[Data for analysis]
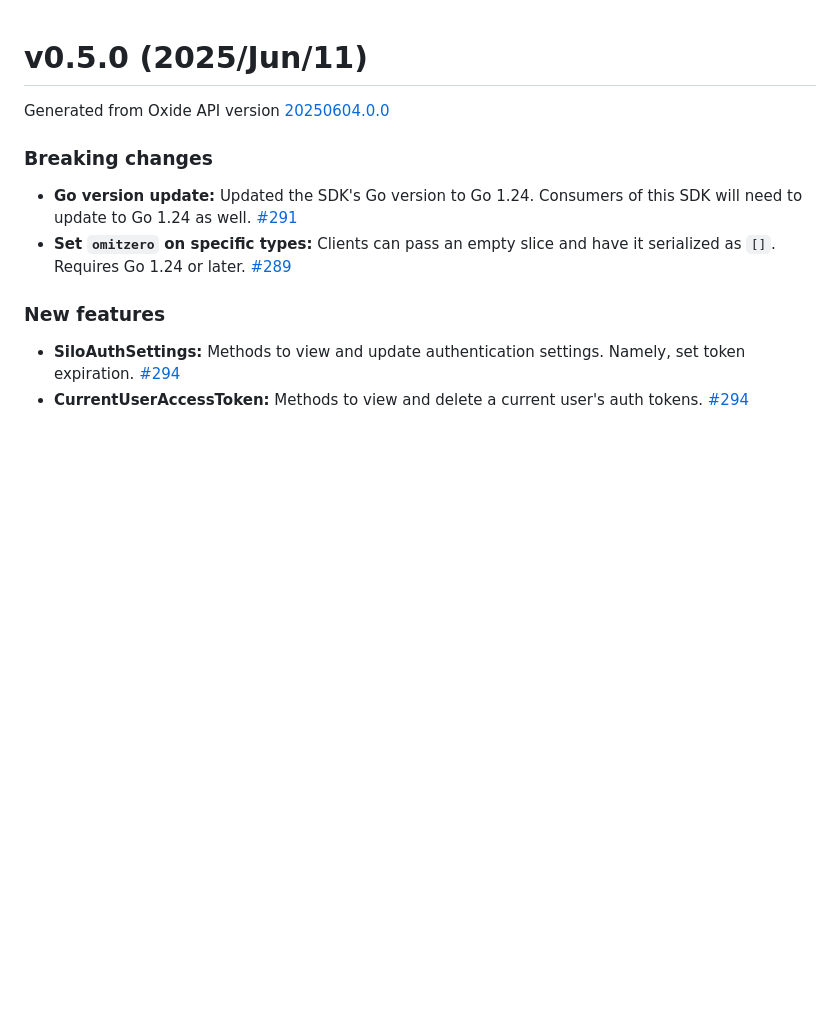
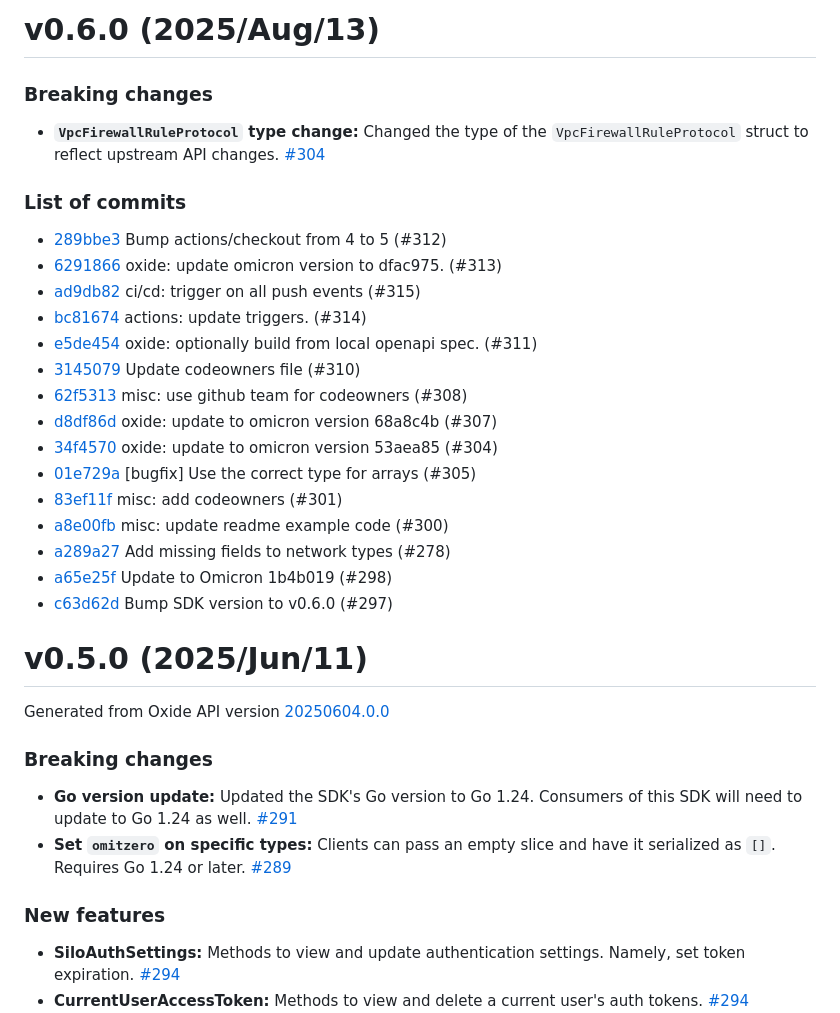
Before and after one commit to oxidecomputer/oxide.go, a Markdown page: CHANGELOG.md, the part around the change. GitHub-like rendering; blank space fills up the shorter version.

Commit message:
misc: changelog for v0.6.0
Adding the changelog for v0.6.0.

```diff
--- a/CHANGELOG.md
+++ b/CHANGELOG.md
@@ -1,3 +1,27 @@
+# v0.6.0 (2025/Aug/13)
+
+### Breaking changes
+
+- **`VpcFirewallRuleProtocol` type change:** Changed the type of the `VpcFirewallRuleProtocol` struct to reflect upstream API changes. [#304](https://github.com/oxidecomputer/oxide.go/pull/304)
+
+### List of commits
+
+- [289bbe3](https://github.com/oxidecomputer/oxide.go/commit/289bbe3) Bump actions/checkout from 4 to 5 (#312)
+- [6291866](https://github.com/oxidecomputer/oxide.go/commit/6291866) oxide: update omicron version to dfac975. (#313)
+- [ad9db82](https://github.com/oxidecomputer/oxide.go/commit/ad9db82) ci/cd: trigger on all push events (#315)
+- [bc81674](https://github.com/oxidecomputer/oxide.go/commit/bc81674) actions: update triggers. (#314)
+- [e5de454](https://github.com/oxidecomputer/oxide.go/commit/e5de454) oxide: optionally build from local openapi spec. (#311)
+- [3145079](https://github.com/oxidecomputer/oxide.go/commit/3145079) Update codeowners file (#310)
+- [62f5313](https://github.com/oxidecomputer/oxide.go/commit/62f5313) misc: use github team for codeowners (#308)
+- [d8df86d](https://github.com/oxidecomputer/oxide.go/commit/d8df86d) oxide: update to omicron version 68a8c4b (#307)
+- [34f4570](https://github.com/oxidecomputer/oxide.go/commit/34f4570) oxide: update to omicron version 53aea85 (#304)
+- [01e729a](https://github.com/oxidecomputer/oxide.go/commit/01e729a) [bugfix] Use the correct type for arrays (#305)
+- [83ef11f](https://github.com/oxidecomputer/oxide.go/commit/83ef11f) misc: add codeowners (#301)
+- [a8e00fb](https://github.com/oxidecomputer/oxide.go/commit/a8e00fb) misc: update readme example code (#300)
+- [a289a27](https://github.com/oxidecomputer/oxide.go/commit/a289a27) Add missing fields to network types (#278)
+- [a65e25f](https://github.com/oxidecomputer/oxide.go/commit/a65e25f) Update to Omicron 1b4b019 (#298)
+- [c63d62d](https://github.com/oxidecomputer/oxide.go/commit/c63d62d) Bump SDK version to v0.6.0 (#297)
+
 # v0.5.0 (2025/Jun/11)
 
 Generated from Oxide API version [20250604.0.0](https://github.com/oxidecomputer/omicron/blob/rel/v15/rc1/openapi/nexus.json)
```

[What you have to do] Show a copy of each line from the records above in which the string "actions" occurs.

[Exercise output]
+- [289bbe3](https://github.com/oxidecomputer/oxide.go/commit/289bbe3) Bump actions/checkout from 4 to 5 (#312)
+- [bc81674](https://github.com/oxidecomputer/oxide.go/commit/bc81674) actions: update triggers. (#314)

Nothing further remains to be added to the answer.